[Start of section]

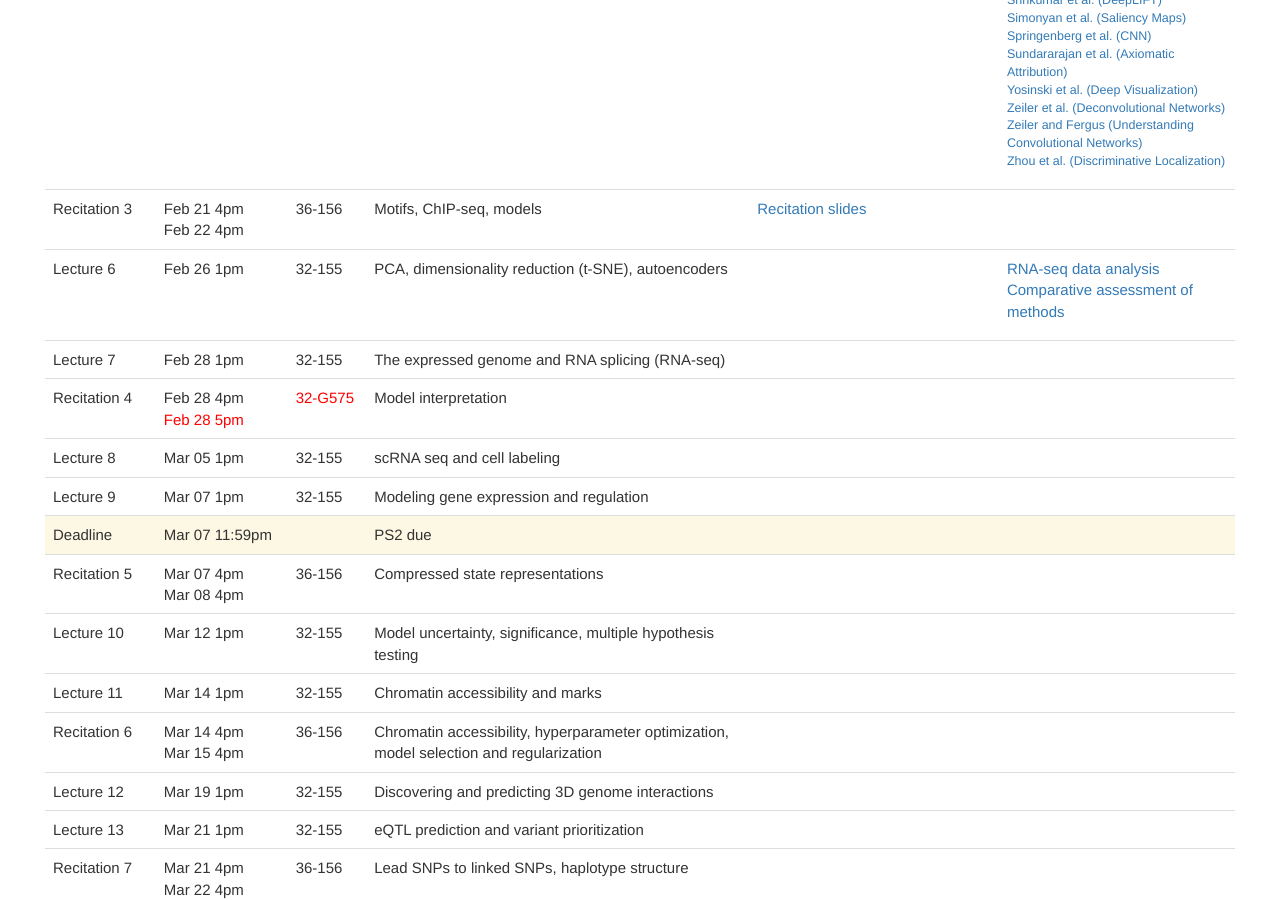
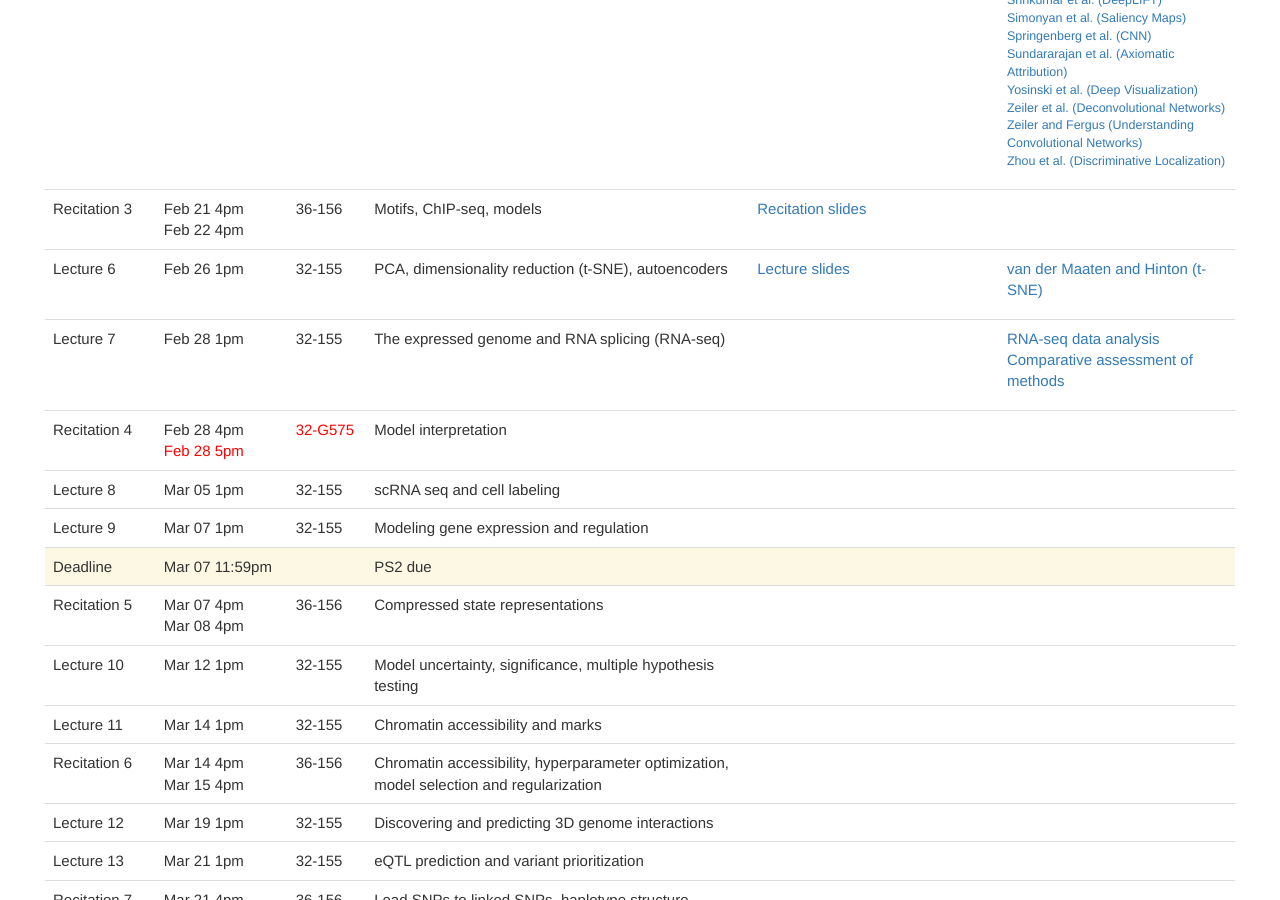
Before and after one commit to mit6874/mit6874.github.io, a Jekyll site: the page built from index.html, in a window 1280 px wide and 900 px high, scrolled down 1496 px. Built offline with Jekyll 4.4.1, drawn with Linux system fonts in a browser that asks for light colours; nearby versions of some CDN libraries.

Commit message:
Add lecture 6 slides

```diff
--- a/index.html
+++ b/index.html
@@ -70,7 +70,7 @@ layout: default
             <td>36-156</td>
             <td>Machine learning overview</td>
             <td>
-		    <ul>
+		        <ul>
                     <li><a href="../assets/recitations/recitation1-2019.pdf">Recitation slides</a></li>
                 </ul>
 	        </td>
@@ -173,7 +173,7 @@ layout: default
             <td>36-156</td>
             <td>Motifs, ChIP-seq, models</td>
             <td>
-		 <ul>
+		        <ul>
                     <li><a href="../assets/recitations/Recitation3-2019.pdf">Recitation slides</a></li>
                 </ul>
 		</td>
@@ -184,11 +184,14 @@ layout: default
             <td>Feb 26 1pm</td>
             <td>32-155</td>
             <td>PCA, dimensionality reduction (t-SNE), autoencoders</td>
-            <td></td>
             <td>
                 <ul>
-                    <li><a href="https://genomebiology.biomedcentral.com/articles/10.1186/s13059-016-0881-8">RNA-seq data analysis</a></li>
-                    <li><a href="https://genomebiology.biomedcentral.com/articles/10.1186/s13059-015-0702-5">Comparative assessment of methods</a></li>
+                    <li><a href="../assets/slides/6.874-lecture-6-2019.pdf">Lecture slides</a></li>
+                </ul>
+            </td>
+            <td>
+                <ul>
+                    <li><a href="../assets/misc/maaten.pdf">van der Maaten and Hinton (t-SNE)</a></li>
                 </ul>
             </td>
         </tr>
@@ -199,6 +202,10 @@ layout: default
             <td>The expressed genome and RNA splicing (RNA-seq)</td>
             <td></td>
             <td>
+                <ul>
+                    <li><a href="https://genomebiology.biomedcentral.com/articles/10.1186/s13059-016-0881-8">RNA-seq data analysis</a></li>
+                    <li><a href="https://genomebiology.biomedcentral.com/articles/10.1186/s13059-015-0702-5">Comparative assessment of methods</a></li>
+                </ul>
             </td>
         </tr>
         <tr>
```
Also changed, not shown: 2 other files.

[End of section]

Directions for this task: Retype the entries word for word. Omit any images.

Exercise response:
Before and after one commit to mit6874/mit6874.github.io, a Jekyll site: the page built from index.html, in a window 1280 px wide and 900 px high, scrolled down 1496 px. Built offline with Jekyll 4.4.1, drawn with Linux system fonts in a browser that asks for light colours; nearby versions of some CDN libraries.

Commit message:
Add lecture 6 slides

```diff
--- a/index.html
+++ b/index.html
@@ -70,7 +70,7 @@ layout: default
             <td>36-156</td>
             <td>Machine learning overview</td>
             <td>
-		    <ul>
+		        <ul>
                     <li><a href="../assets/recitations/recitation1-2019.pdf">Recitation slides</a></li>
                 </ul>
 	        </td>
@@ -173,7 +173,7 @@ layout: default
             <td>36-156</td>
             <td>Motifs, ChIP-seq, models</td>
             <td>
-		 <ul>
+		        <ul>
                     <li><a href="../assets/recitations/Recitation3-2019.pdf">Recitation slides</a></li>
                 </ul>
 		</td>
@@ -184,11 +184,14 @@ layout: default
             <td>Feb 26 1pm</td>
             <td>32-155</td>
             <td>PCA, dimensionality reduction (t-SNE), autoencoders</td>
-            <td></td>
             <td>
                 <ul>
-                    <li><a href="https://genomebiology.biomedcentral.com/articles/10.1186/s13059-016-0881-8">RNA-seq data analysis</a></li>
-                    <li><a href="https://genomebiology.biomedcentral.com/articles/10.1186/s13059-015-0702-5">Comparative assessment of methods</a></li>
+                    <li><a href="../assets/slides/6.874-lecture-6-2019.pdf">Lecture slides</a></li>
+                </ul>
+            </td>
+            <td>
+                <ul>
+                    <li><a href="../assets/misc/maaten.pdf">van der Maaten and Hinton (t-SNE)</a></li>
                 </ul>
             </td>
         </tr>
@@ -199,6 +202,10 @@ layout: default
             <td>The expressed genome and RNA splicing (RNA-seq)</td>
             <td></td>
             <td>
+                <ul>
+                    <li><a href="https://genomebiology.biomedcentral.com/articles/10.1186/s13059-016-0881-8">RNA-seq data analysis</a></li>
+                    <li><a href="https://genomebiology.biomedcentral.com/articles/10.1186/s13059-015-0702-5">Comparative assessment of methods</a></li>
+                </ul>
             </td>
         </tr>
         <tr>
```
Also changed, not shown: 2 other files.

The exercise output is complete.